Problem to solve:
Your reply must be the number of lines in the entries that hold the word "sources", and nothing else.

Study material:
────────

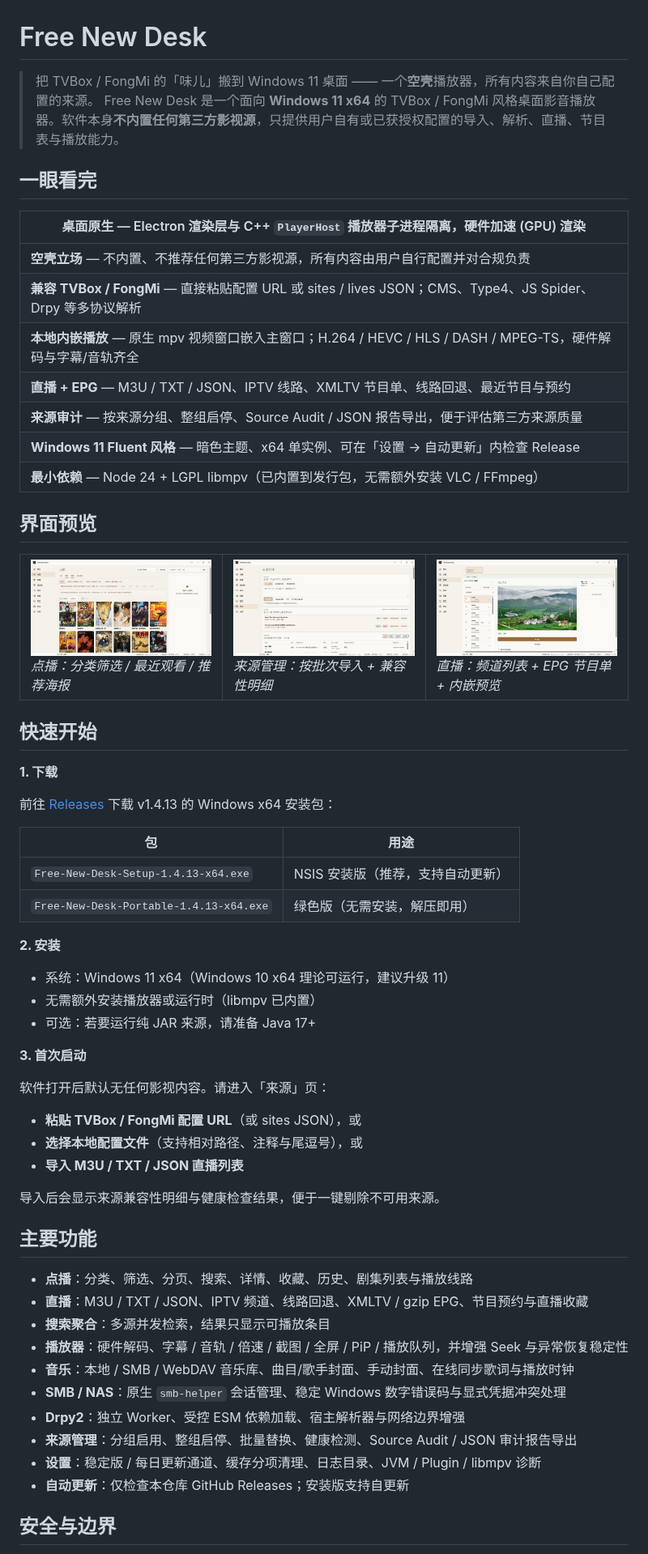
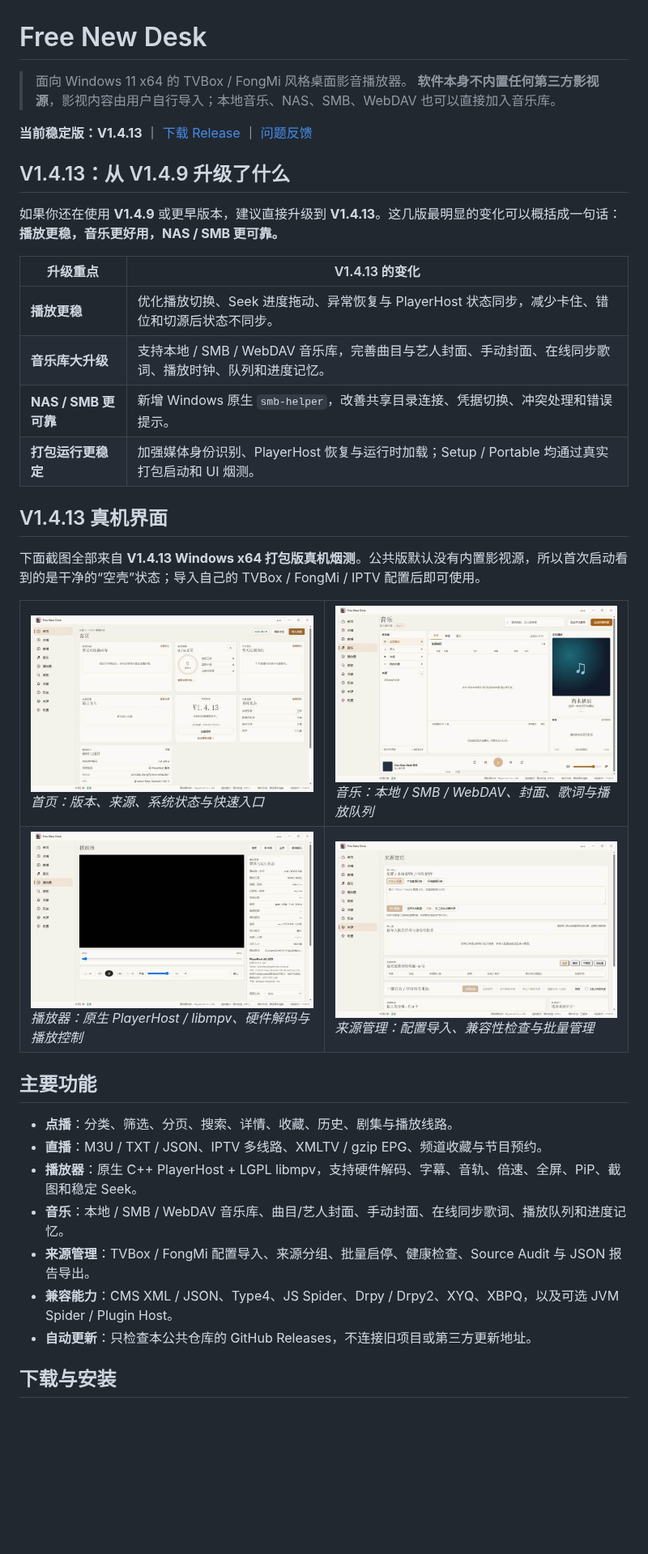
Before and after one commit to cwe88108/free-new-desk-public, a Markdown page: README.md, the part around one of its changes. Shown at 81% size. Rendered like a GitHub page; pictures changed too: docs/screenshots/home.jpg (added), docs/screenshots/live.jpg, docs/screenshots/music.jpg (added); blank space fills up the shorter version.

Commit message:
docs: refresh public README for v1.4.13

```diff
--- a/README.md
+++ b/README.md
@@ -1,69 +1,45 @@
 # Free New Desk
 
-> 把 TVBox / FongMi 的「味儿」搬到 Windows 11 桌面 —— 一个**空壳**播放器，所有内容来自你自己配置的来源。
-Free New Desk 是一个面向 **Windows 11 x64** 的 TVBox / FongMi 风格桌面影音播放器。软件本身**不内置任何第三方影视源**，只提供用户自有或已获授权配置的导入、解析、直播、节目表与播放能力。
+> 面向 Windows 11 x64 的 TVBox / FongMi 风格桌面影音播放器。
+> **软件本身不内置任何第三方影视源**，影视内容由用户自行导入；本地音乐、NAS、SMB、WebDAV 也可以直接加入音乐库。
 
-## 一眼看完
+**当前稳定版：V1.4.13** ｜ [下载 Release](../../releases/tag/v1.4.13) ｜ [问题反馈](../../issues)
 
-| **桌面原生** — Electron 渲染层与 C++ `PlayerHost` 播放器子进程隔离，硬件加速 (GPU) 渲染 |
-|---|
-| **空壳立场** — 不内置、不推荐任何第三方影视源，所有内容由用户自行配置并对合规负责 |
-| **兼容 TVBox / FongMi** — 直接粘贴配置 URL 或 sites / lives JSON；CMS、Type4、JS Spider、Drpy 等多协议解析 |
-| **本地内嵌播放** — 原生 mpv 视频窗口嵌入主窗口；H.264 / HEVC / HLS / DASH / MPEG-TS，硬件解码与字幕/音轨齐全 |
-| **直播 + EPG** — M3U / TXT / JSON、IPTV 线路、XMLTV 节目单、线路回退、最近节目与预约 |
-| **来源审计** — 按来源分组、整组启停、Source Audit / JSON 报告导出，便于评估第三方来源质量 |
-| **Windows 11 Fluent 风格** — 暗色主题、x64 单实例、可在「设置 → 自动更新」内检查 Release |
-| **最小依赖** — Node 24 + LGPL libmpv（已内置到发行包，无需额外安装 VLC / FFmpeg） |
+## V1.4.13：从 V1.4.9 升级了什么
 
-## 界面预览
+如果你还在使用 **V1.4.9** 或更早版本，建议直接升级到 **V1.4.13**。这几版最明显的变化可以概括成一句话：**播放更稳，音乐更好用，NAS / SMB 更可靠。**
+
+| 升级重点 | V1.4.13 的变化 |
+| --- | --- |
+| **播放更稳** | 优化播放切换、Seek 进度拖动、异常恢复与 PlayerHost 状态同步，减少卡住、错位和切源后状态不同步。 |
+| **音乐库大升级** | 支持本地 / SMB / WebDAV 音乐库，完善曲目与艺人封面、手动封面、在线同步歌词、播放时钟、队列和进度记忆。 |
+| **NAS / SMB 更可靠** | 新增 Windows 原生 `smb-helper`，改善共享目录连接、凭据切换、冲突处理和错误提示。 |
+| **打包运行更稳定** | 加强媒体身份识别、PlayerHost 恢复与运行时加载；Setup / Portable 均通过真实打包启动和 UI 烟测。 |
+
+## V1.4.13 真机界面
+
+下面截图全部来自 **V1.4.13 Windows x64 打包版真机烟测**。公共版默认没有内置影视源，所以首次启动看到的是干净的“空壳”状态；导入自己的 TVBox / FongMi / IPTV 配置后即可使用。
 
 <table>
 <tr>
-<td width="33%"><img alt="点播" src="docs/screenshots/vod.jpg"><br/><em>点播：分类筛选 / 最近观看 / 推荐海报</em></td>
-<td width="33%"><img alt="来源管理" src="docs/screenshots/sources.jpg"><br/><em>来源管理：按批次导入 + 兼容性明细</em></td>
-<td width="33%"><img alt="直播" src="docs/screenshots/live.jpg"><br/><em>直播：频道列表 + EPG 节目单 + 内嵌预览</em></td>
+<td width="50%"><img alt="V1.4.13 首页" src="docs/screenshots/home.jpg"><br/><em>首页：版本、来源、系统状态与快速入口</em></td>
+<td width="50%"><img alt="V1.4.13 音乐" src="docs/screenshots/music.jpg"><br/><em>音乐：本地 / SMB / WebDAV、封面、歌词与播放队列</em></td>
+</tr>
+<tr>
+<td width="50%"><img alt="V1.4.13 播放器" src="docs/screenshots/player.jpg"><br/><em>播放器：原生 PlayerHost / libmpv、硬件解码与播放控制</em></td>
+<td width="50%"><img alt="V1.4.13 来源管理" src="docs/screenshots/sources.jpg"><br/><em>来源管理：配置导入、兼容性检查与批量管理</em></td>
 </tr>
 </table>
 
-## 快速开始
-
-**1. 下载**
-
-前往 [Releases](../../releases) 下载 v1.4.13 的 Windows x64 安装包：
-
-| 包 | 用途 |
-| --- | --- |
-| `Free-New-Desk-Setup-1.4.13-x64.exe` | NSIS 安装版（推荐，支持自动更新） |
-| `Free-New-Desk-Portable-1.4.13-x64.exe` | 绿色版（无需安装，解压即用） |
-
-**2. 安装**
-
-- 系统：Windows 11 x64（Windows 10 x64 理论可运行，建议升级 11）
-- 无需额外安装播放器或运行时（libmpv 已内置）
-- 可选：若要运行纯 JAR 来源，请准备 Java 17+
-
-**3. 首次启动**
-
-软件打开后默认无任何影视内容。请进入「来源」页：
-
-- **粘贴 TVBox / FongMi 配置 URL**（或 sites JSON），或
-- **选择本地配置文件**（支持相对路径、注释与尾逗号），或
-- **导入 M3U / TXT / JSON 直播列表**
-
-导入后会显示来源兼容性明细与健康检查结果，便于一键剔除不可用来源。
-
 ## 主要功能
 
-- **点播**：分类、筛选、分页、搜索、详情、收藏、历史、剧集列表与播放线路
-- **直播**：M3U / TXT / JSON、IPTV 频道、线路回退、XMLTV / gzip EPG、节目预约与直播收藏
-- **搜索聚合**：多源并发检索，结果只显示可播放条目
-- **播放器**：硬件解码、字幕 / 音轨 / 倍速 / 截图 / 全屏 / PiP / 播放队列，并增强 Seek 与异常恢复稳定性
-- **音乐**：本地 / SMB / WebDAV 音乐库、曲目/歌手封面、手动封面、在线同步歌词与播放时钟
-- **SMB / NAS**：原生 `smb-helper` 会话管理、稳定 Windows 数字错误码与显式凭据冲突处理
-- **Drpy2**：独立 Worker、受控 ESM 依赖加载、宿主解析器与网络边界增强
-- **来源管理**：分组启用、整组启停、批量替换、健康检测、Source Audit / JSON 审计报告导出
-- **设置**：稳定版 / 每日更新通道、缓存分项清理、日志目录、JVM / Plugin / libmpv 诊断
-- **自动更新**：仅检查本仓库 GitHub Releases；安装版支持自更新
+- **点播**：分类、筛选、分页、搜索、详情、收藏、历史、剧集与播放线路。
+- **直播**：M3U / TXT / JSON、IPTV 多线路、XMLTV / gzip EPG、频道收藏与节目预约。
+- **播放器**：原生 C++ PlayerHost + LGPL libmpv，支持硬件解码、字幕、音轨、倍速、全屏、PiP、截图和稳定 Seek。
+- **音乐**：本地 / SMB / WebDAV 音乐库、曲目/艺人封面、手动封面、在线同步歌词、播放队列和进度记忆。
+- **来源管理**：TVBox / FongMi 配置导入、来源分组、批量启停、健康检查、Source Audit 与 JSON 报告导出。
+- **兼容能力**：CMS XML / JSON、Type4、JS Spider、Drpy / Drpy2、XYQ、XBPQ，以及可选 JVM Spider / Plugin Host。
+- **自动更新**：只检查本公共仓库的 GitHub Releases，不连接旧项目或第三方更新地址。
 
-## 安全与边界
+## 下载与安装
 
```
Also changed, not shown: other parts of README.md (+37 -20 lines).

────────

Exercise answer:
2